“Sagebrush grasslands cover expansive areas of the western United States and provide critical habitat to hundreds of vertebrate species,” says Dr. Brian Mealor, Director of the University of Wyoming’s (UW) Research and Extension Center in Sheridan, Wyoming. But this ecosystem—often referred to as the “sagebrush sea”—is changing.
Mealor identifies non-native grasses, predominantly downy brome, or cheatgrass, as a primary ecological threat to the sagebrush grassland ecosystem. “These species can reduce biological diversity, shift species composition, and dramatically alter disturbance regimes,” says Mealor, “essentially changing how these ecosystems function.” Land managers then face a complex set of ecological and socioeconomic challenges that reach far beyond simple weed control programs.
At a free talk at the Buffalo Bill Center of the West on Wednesday, September 26, 5:15 p.m., Mealor presents Sea Change: How Invasive Annual Grasses are Changing Sagebrush Grasslands. The final installment in this year’s “Draper After Dark” lecture series, the presentation takes place in the Center’s Coe Auditorium. Mealor explores why invasive grasses have such an impact, how research aids in strategizing management, and how Wyoming is approaching this resource challenge.

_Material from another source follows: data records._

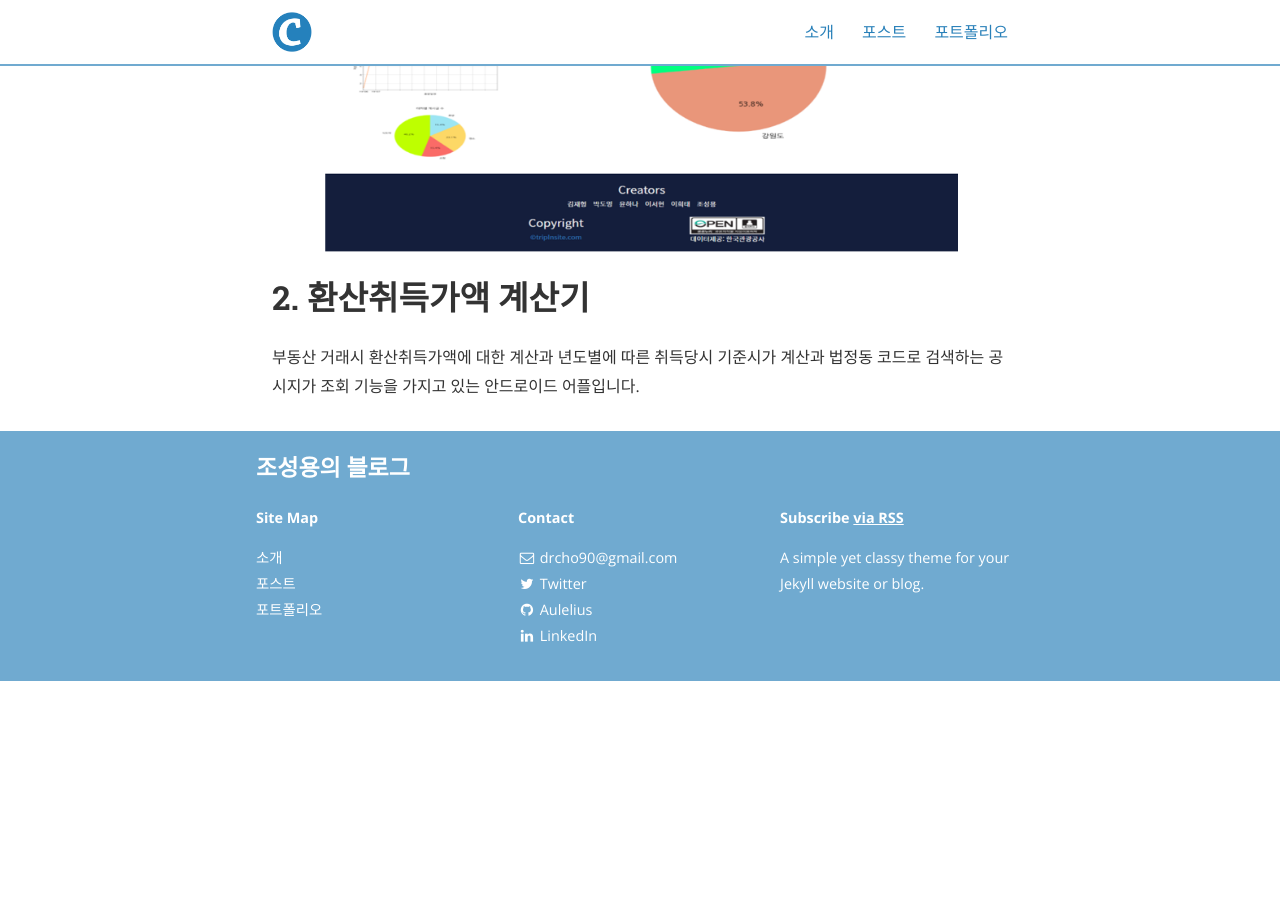
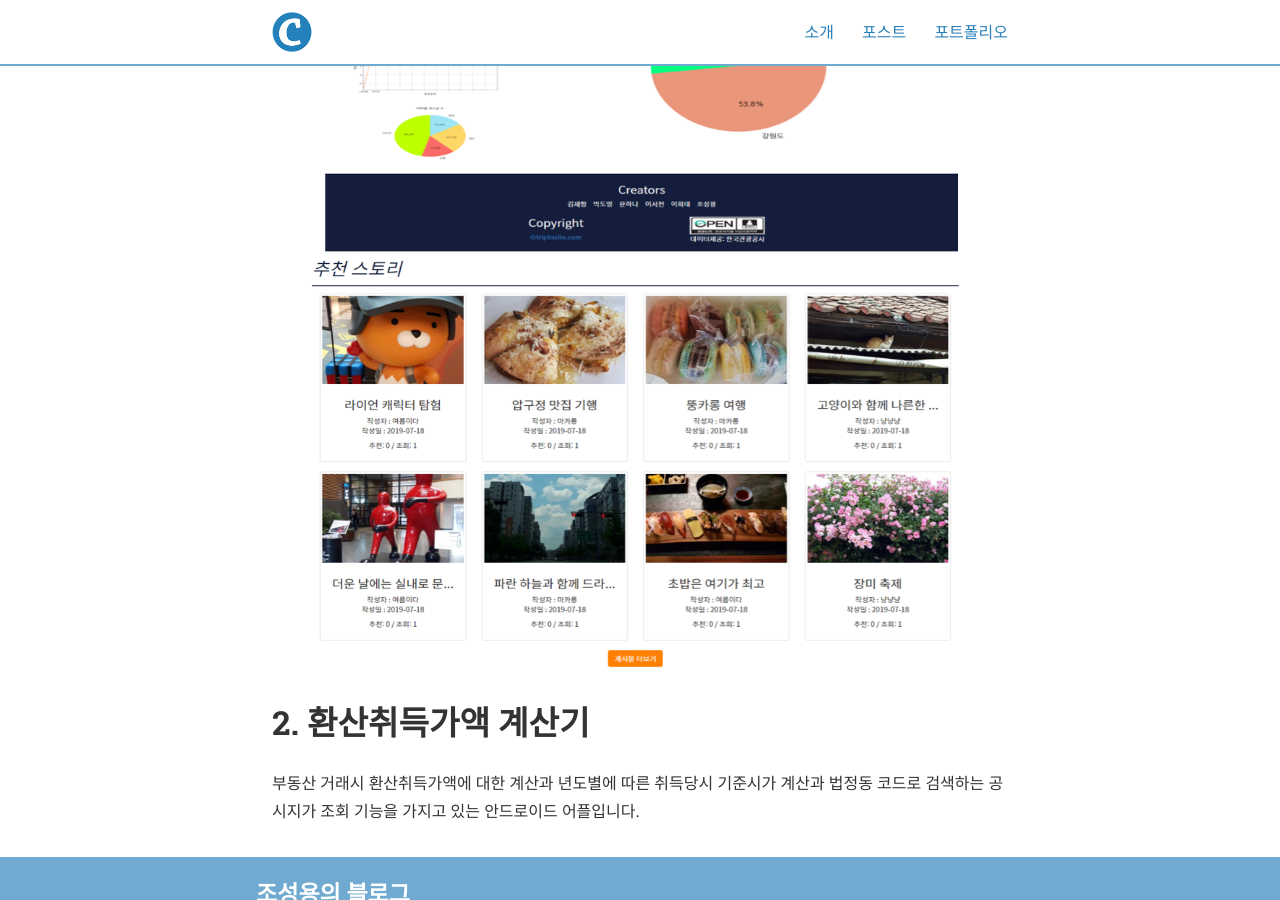
Before and after one commit to Aulelius/Aulelius.github.io, a Jekyll site: the page built from typography.md, in a window 1280 px wide and 900 px high, scrolled down 832 px. Built offline with Jekyll 4.4.1, drawn with Linux system fonts in a browser that asks for light colours; nearby versions of some CDN libraries; before the commit the page ends 1513 px from its top, so only the background shows below that.

Commit message:
Update typography.md

```diff
--- a/typography.md
+++ b/typography.md
@@ -9,7 +9,7 @@ main_nav: true
 <p>
 여행객들이 자신이 원하는 관광, 맛집기행과 같은 테마에 맞춰 다른사람들의 여행일정을 검색하고 한국관광공사에서 제공하는 데이터를 활용하여 정확한 관광지 정보를 얻게 하였습니다.</p>
 <img src="/assets/portfolio_img2.jpg" />
-
+<img src="/assets/portfolio_img1.jpg" />
 <h1>2. 환산취득가액 계산기</h1>
 
 <p>부동산 거래시 환산취득가액에 대한 계산과 년도별에 따른 취득당시 기준시가 계산과 법정동 코드로 검색하는 공시지가 조회 기능을 가지고 있는 안드로이드 어플입니다. </p>
```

In addition to his role as director of UW’s Research and Extension Center in Sheridan, Mealor is also an Associate Professor in the Department of Plant Sciences. His research, teaching, and outreach programs focus on understanding long-term impacts of exotic plant invasion, and on restoring rangeland ecosystems negatively impacted by invasive plants. He was previously Director of Stewardship for the Nature Conservancy in Wyoming.
A past president of the Wyoming Section of the Society for Range Management (SRM), Mealor has chaired the international SRM’s rangeland invasive species committee, is on the board of the Western Society of Weed Science, and is currently a member of the greater sage-grouse range-wide wildfire and invasive species working group. He is the founder of the Wyoming Restoration Challenge, and a founding member of the Northeast Wyoming Invasive Grasses Working Group.
In 2013, Mealor was named outstanding young range professional by SRM, and, in 2015, outstanding early career weed scientist by the Western Society of Weed Science.
The Draper After Dark lecture series is organized by the Draper Natural History Museum and supported in part by Sage Creek Ranch and the Nancy-Carroll Draper Foundation. Visit centerofthewest.org/explore/greater-yellowstone-natural-history to learn more about the Center’s natural science programming, or contact the Draper’s Curatorial Assistant Bonnie Smith at firstname.lastname@example.org or 307-578-4020.
Find the Center’s full calendar of events at centerofthewest.org/calendar.
Since 1917, the award-winning Buffalo Bill Center of the West in Cody, Wyoming, has devoted itself to sharing the story of the authentic American West. The Center is an affiliate of the Smithsonian Institution. For more information, visit centerofthewest.org or the Center’s Facebook page. #100YearsMore